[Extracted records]
**********

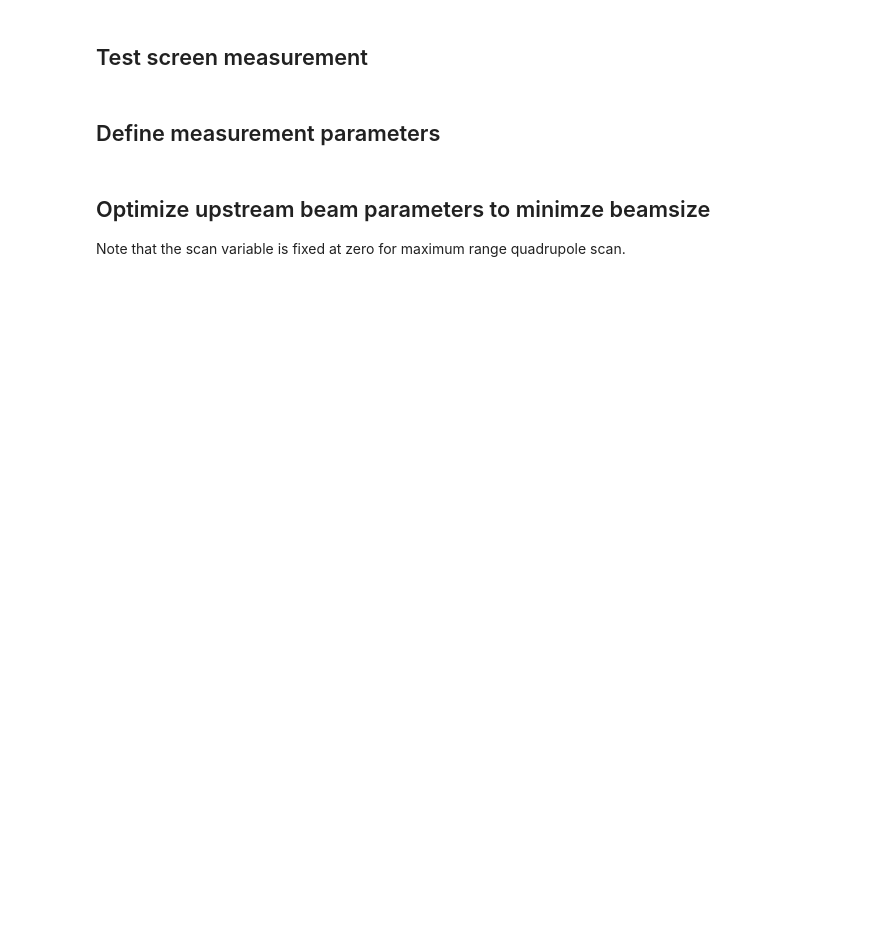
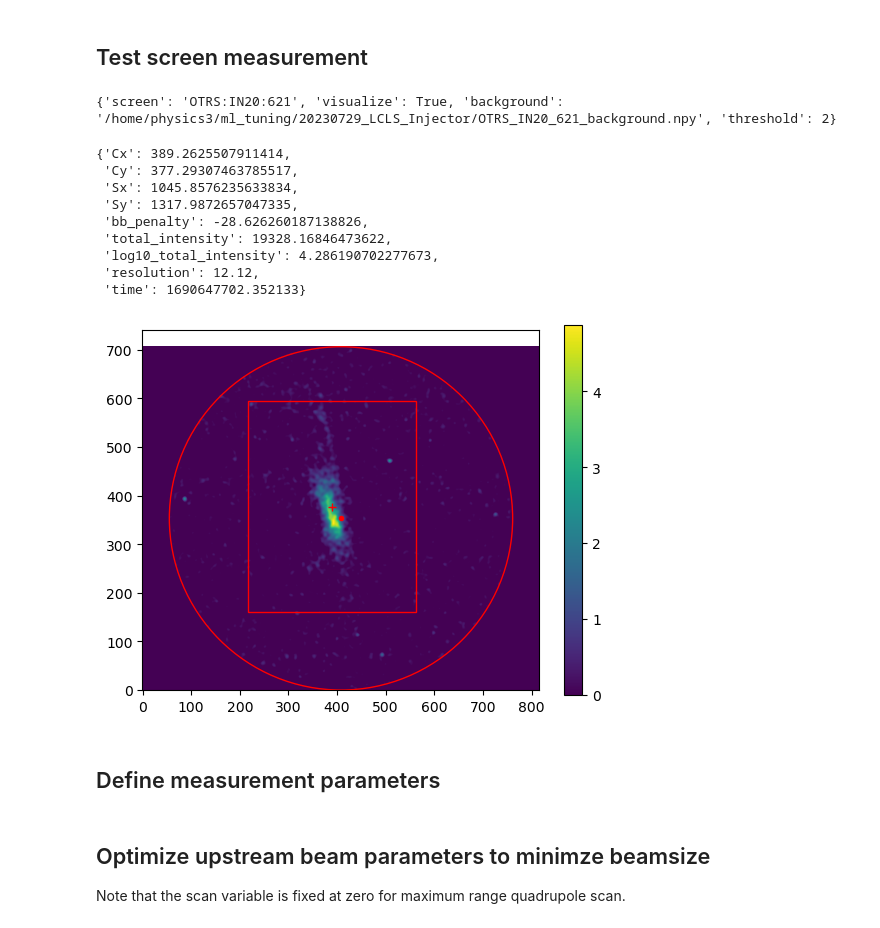
Before and after one commit to t-bz/SLAC_Xopt, a Jupyter notebook: lcls/emittance/automatic_emittance/automatic_emittance_measurement.ipynb, the cells around one changed output. Saved outputs shown, nothing was run; the diff lists cells and outputs as text; code cells hidden in the pictures; blank space fills up the shorter version.

```diff
--- a/lcls/emittance/automatic_emittance/automatic_emittance_measurement.ipynb
+++ b/lcls/emittance/automatic_emittance/automatic_emittance_measurement.ipynb
@@ -47,7 +61,20 @@ reset_vals = pd.DataFrame(caget_many(list(VARIABLE_RANGES)))
 # %% [markdown]
 ## Test screen measurement
 # %%
-res = measure_beamsize({"screen":SCREEN_NAME, "visualize": True})
+res = measure_beamsize({"screen":SCREEN_NAME, "visualize": True, "background":BACKGROUND_FILE, "threshold": 2})
+res
+# %% [output]
+{'screen': 'OTRS:IN20:621', 'visualize': True, 'background': '/home/physics3/ml_tuning/20230729_LCLS_Injector/OTRS_IN20_621_background.npy', 'threshold': 2}
+{'Cx': 389.2625507911414,
+ 'Cy': 377.29307463785517,
+ 'Sx': 1045.8576235633834,
+ 'Sy': 1317.9872657047335,
+ 'bb_penalty': -28.626260187138826,
+ 'total_intensity': 19328.16846473622,
+ 'log10_total_intensity': 4.286190702277673,
+ 'resolution': 12.12,
+ 'time': 1690647702.352133}
+[figure, added]
 # %% [markdown]
 ## Define measurement parameters
 # %%
```
Also changed, not shown: parts of 11 cells of this notebook, 18 other files.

**********

◆ **Required work**
Go through the entries above, and wherever a line holds the word "screen", copy that line.

◆ **Result of this task**
 ## Test screen measurement
-res = measure_beamsize({"screen":SCREEN_NAME, "visualize": True})
+res = measure_beamsize({"screen":SCREEN_NAME, "visualize": True, "background":BACKGROUND_FILE, "threshold": 2})
+{'screen': 'OTRS:IN20:621', 'visualize': True, 'background': '/home/physics3/ml_tuning/20230729_LCLS_Injector/OTRS_IN20_621_background.npy', 'threshold': 2}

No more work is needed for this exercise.